Give an exact copy of the data that follows.

=== Stored entries ===
┌──

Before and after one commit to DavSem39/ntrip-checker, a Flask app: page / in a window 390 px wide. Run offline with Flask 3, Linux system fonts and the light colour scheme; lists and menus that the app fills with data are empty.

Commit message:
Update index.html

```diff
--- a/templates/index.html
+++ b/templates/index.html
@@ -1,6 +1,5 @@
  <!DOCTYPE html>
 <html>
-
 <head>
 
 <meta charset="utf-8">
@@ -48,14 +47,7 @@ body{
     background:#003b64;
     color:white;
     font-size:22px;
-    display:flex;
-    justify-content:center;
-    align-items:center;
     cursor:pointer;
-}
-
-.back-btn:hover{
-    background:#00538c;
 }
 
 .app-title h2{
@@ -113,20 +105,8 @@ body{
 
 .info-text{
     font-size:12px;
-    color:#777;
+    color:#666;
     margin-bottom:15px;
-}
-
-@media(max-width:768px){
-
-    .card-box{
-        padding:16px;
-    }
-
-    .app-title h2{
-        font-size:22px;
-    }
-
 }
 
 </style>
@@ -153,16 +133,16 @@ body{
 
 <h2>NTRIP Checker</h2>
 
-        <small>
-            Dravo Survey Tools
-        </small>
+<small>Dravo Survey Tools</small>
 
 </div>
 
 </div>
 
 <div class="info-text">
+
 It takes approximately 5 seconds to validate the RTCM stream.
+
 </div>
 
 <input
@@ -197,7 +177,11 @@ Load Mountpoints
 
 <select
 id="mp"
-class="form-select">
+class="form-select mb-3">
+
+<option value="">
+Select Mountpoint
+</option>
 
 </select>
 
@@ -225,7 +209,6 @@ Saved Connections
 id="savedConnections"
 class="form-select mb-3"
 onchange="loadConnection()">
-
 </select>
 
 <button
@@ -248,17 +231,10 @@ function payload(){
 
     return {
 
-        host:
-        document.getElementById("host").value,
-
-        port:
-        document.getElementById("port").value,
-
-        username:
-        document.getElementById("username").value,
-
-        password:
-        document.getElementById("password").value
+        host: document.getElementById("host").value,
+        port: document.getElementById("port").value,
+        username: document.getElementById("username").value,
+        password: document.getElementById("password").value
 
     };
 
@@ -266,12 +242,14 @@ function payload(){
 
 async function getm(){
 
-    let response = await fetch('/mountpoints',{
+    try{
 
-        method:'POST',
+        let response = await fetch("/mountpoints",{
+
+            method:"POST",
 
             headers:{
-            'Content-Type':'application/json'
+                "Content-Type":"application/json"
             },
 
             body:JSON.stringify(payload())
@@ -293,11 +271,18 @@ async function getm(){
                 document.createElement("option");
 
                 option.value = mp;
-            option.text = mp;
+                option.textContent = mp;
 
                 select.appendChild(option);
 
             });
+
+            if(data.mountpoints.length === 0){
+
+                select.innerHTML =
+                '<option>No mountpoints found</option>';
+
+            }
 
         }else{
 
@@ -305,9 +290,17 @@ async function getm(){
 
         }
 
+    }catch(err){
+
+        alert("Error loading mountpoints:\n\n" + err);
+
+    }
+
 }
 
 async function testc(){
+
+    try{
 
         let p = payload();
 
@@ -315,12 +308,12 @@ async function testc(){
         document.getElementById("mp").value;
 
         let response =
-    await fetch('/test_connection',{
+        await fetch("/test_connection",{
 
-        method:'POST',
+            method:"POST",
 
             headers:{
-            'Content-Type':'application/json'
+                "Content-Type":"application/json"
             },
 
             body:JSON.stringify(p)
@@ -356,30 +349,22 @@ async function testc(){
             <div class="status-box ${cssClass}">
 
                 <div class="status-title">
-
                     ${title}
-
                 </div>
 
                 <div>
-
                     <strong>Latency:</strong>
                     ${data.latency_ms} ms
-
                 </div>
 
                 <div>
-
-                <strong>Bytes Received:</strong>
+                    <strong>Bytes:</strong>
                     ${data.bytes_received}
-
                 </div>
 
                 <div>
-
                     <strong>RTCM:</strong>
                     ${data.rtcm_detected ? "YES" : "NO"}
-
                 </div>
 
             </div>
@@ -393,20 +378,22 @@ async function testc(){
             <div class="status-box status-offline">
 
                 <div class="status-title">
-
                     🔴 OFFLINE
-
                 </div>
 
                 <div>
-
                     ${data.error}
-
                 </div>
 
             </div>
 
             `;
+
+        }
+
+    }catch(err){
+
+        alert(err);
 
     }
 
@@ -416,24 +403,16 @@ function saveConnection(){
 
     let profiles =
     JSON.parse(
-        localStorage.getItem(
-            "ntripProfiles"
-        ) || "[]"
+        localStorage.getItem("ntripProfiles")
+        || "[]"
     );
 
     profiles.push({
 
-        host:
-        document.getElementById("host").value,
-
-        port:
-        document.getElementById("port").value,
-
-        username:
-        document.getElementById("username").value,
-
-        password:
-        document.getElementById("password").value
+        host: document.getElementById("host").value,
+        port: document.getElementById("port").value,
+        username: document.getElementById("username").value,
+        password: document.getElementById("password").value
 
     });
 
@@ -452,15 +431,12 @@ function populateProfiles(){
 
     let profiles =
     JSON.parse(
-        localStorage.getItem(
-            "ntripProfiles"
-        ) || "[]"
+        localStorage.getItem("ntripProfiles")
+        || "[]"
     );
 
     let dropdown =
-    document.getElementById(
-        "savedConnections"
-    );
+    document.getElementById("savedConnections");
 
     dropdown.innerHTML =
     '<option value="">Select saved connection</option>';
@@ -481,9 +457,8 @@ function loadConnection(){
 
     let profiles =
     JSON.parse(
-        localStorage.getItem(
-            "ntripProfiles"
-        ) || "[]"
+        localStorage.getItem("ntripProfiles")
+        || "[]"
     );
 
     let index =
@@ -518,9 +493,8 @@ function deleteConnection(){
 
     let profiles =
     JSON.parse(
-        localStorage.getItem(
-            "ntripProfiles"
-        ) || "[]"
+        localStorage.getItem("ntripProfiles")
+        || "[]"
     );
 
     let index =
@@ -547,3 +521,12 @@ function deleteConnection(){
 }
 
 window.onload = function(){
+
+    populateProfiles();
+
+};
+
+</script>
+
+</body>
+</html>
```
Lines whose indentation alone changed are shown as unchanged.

└──

=== SOLUTION FOR THIS EXERCISE ===
Before and after one commit to DavSem39/ntrip-checker, a Flask app: page / in a window 390 px wide. Run offline with Flask 3, Linux system fonts and the light colour scheme; lists and menus that the app fills with data are empty.

Commit message:
Update index.html

```diff
--- a/templates/index.html
+++ b/templates/index.html
@@ -1,6 +1,5 @@
  <!DOCTYPE html>
 <html>
-
 <head>
 
 <meta charset="utf-8">
@@ -48,14 +47,7 @@ body{
     background:#003b64;
     color:white;
     font-size:22px;
-    display:flex;
-    justify-content:center;
-    align-items:center;
     cursor:pointer;
-}
-
-.back-btn:hover{
-    background:#00538c;
 }
 
 .app-title h2{
@@ -113,20 +105,8 @@ body{
 
 .info-text{
     font-size:12px;
-    color:#777;
+    color:#666;
     margin-bottom:15px;
-}
-
-@media(max-width:768px){
-
-    .card-box{
-        padding:16px;
-    }
-
-    .app-title h2{
-        font-size:22px;
-    }
-
 }
 
 </style>
@@ -153,16 +133,16 @@ body{
 
 <h2>NTRIP Checker</h2>
 
-        <small>
-            Dravo Survey Tools
-        </small>
+<small>Dravo Survey Tools</small>
 
 </div>
 
 </div>
 
 <div class="info-text">
+
 It takes approximately 5 seconds to validate the RTCM stream.
+
 </div>
 
 <input
@@ -197,7 +177,11 @@ Load Mountpoints
 
 <select
 id="mp"
-class="form-select">
+class="form-select mb-3">
+
+<option value="">
+Select Mountpoint
+</option>
 
 </select>
 
@@ -225,7 +209,6 @@ Saved Connections
 id="savedConnections"
 class="form-select mb-3"
 onchange="loadConnection()">
-
 </select>
 
 <button
@@ -248,17 +231,10 @@ function payload(){
 
     return {
 
-        host:
-        document.getElementById("host").value,
-
-        port:
-        document.getElementById("port").value,
-
-        username:
-        document.getElementById("username").value,
-
-        password:
-        document.getElementById("password").value
+        host: document.getElementById("host").value,
+        port: document.getElementById("port").value,
+        username: document.getElementById("username").value,
+        password: document.getElementById("password").value
 
     };
 
@@ -266,12 +242,14 @@ function payload(){
 
 async function getm(){
 
-    let response = await fetch('/mountpoints',{
+    try{
 
-        method:'POST',
+        let response = await fetch("/mountpoints",{
+
+            method:"POST",
 
             headers:{
-            'Content-Type':'application/json'
+                "Content-Type":"application/json"
             },
 
             body:JSON.stringify(payload())
@@ -293,11 +271,18 @@ async function getm(){
                 document.createElement("option");
 
                 option.value = mp;
-            option.text = mp;
+                option.textContent = mp;
 
                 select.appendChild(option);
 
             });
+
+            if(data.mountpoints.length === 0){
+
+                select.innerHTML =
+                '<option>No mountpoints found</option>';
+
+            }
 
         }else{
 
@@ -305,9 +290,17 @@ async function getm(){
 
         }
 
+    }catch(err){
+
+        alert("Error loading mountpoints:\n\n" + err);
+
+    }
+
 }
 
 async function testc(){
+
+    try{
 
         let p = payload();
 
@@ -315,12 +308,12 @@ async function testc(){
         document.getElementById("mp").value;
 
         let response =
-    await fetch('/test_connection',{
+        await fetch("/test_connection",{
 
-        method:'POST',
+            method:"POST",
 
             headers:{
-            'Content-Type':'application/json'
+                "Content-Type":"application/json"
             },
 
             body:JSON.stringify(p)
@@ -356,30 +349,22 @@ async function testc(){
             <div class="status-box ${cssClass}">
 
                 <div class="status-title">
-
                     ${title}
-
                 </div>
 
                 <div>
-
                     <strong>Latency:</strong>
                     ${data.latency_ms} ms
-
                 </div>
 
                 <div>
-
-                <strong>Bytes Received:</strong>
+                    <strong>Bytes:</strong>
                     ${data.bytes_received}
-
                 </div>
 
                 <div>
-
                     <strong>RTCM:</strong>
                     ${data.rtcm_detected ? "YES" : "NO"}
-
                 </div>
 
             </div>
@@ -393,20 +378,22 @@ async function testc(){
             <div class="status-box status-offline">
 
                 <div class="status-title">
-
                     🔴 OFFLINE
-
                 </div>
 
                 <div>
-
                     ${data.error}
-
                 </div>
 
             </div>
 
             `;
+
+        }
+
+    }catch(err){
+
+        alert(err);
 
     }
 
@@ -416,24 +403,16 @@ function saveConnection(){
 
     let profiles =
     JSON.parse(
-        localStorage.getItem(
-            "ntripProfiles"
-        ) || "[]"
+        localStorage.getItem("ntripProfiles")
+        || "[]"
     );
 
     profiles.push({
 
-        host:
-        document.getElementById("host").value,
-
-        port:
-        document.getElementById("port").value,
-
-        username:
-        document.getElementById("username").value,
-
-        password:
-        document.getElementById("password").value
+        host: document.getElementById("host").value,
+        port: document.getElementById("port").value,
+        username: document.getElementById("username").value,
+        password: document.getElementById("password").value
 
     });
 
@@ -452,15 +431,12 @@ function populateProfiles(){
 
     let profiles =
     JSON.parse(
-        localStorage.getItem(
-            "ntripProfiles"
-        ) || "[]"
+        localStorage.getItem("ntripProfiles")
+        || "[]"
     );
 
     let dropdown =
-    document.getElementById(
-        "savedConnections"
-    );
+    document.getElementById("savedConnections");
 
     dropdown.innerHTML =
     '<option value="">Select saved connection</option>';
@@ -481,9 +457,8 @@ function loadConnection(){
 
     let profiles =
     JSON.parse(
-        localStorage.getItem(
-            "ntripProfiles"
-        ) || "[]"
+        localStorage.getItem("ntripProfiles")
+        || "[]"
     );
 
     let index =
@@ -518,9 +493,8 @@ function deleteConnection(){
 
     let profiles =
     JSON.parse(
-        localStorage.getItem(
-            "ntripProfiles"
-        ) || "[]"
+        localStorage.getItem("ntripProfiles")
+        || "[]"
     );
 
     let index =
@@ -547,3 +521,12 @@ function deleteConnection(){
 }
 
 window.onload = function(){
+
+    populateProfiles();
+
+};
+
+</script>
+
+</body>
+</html>
```
Lines whose indentation alone changed are shown as unchanged.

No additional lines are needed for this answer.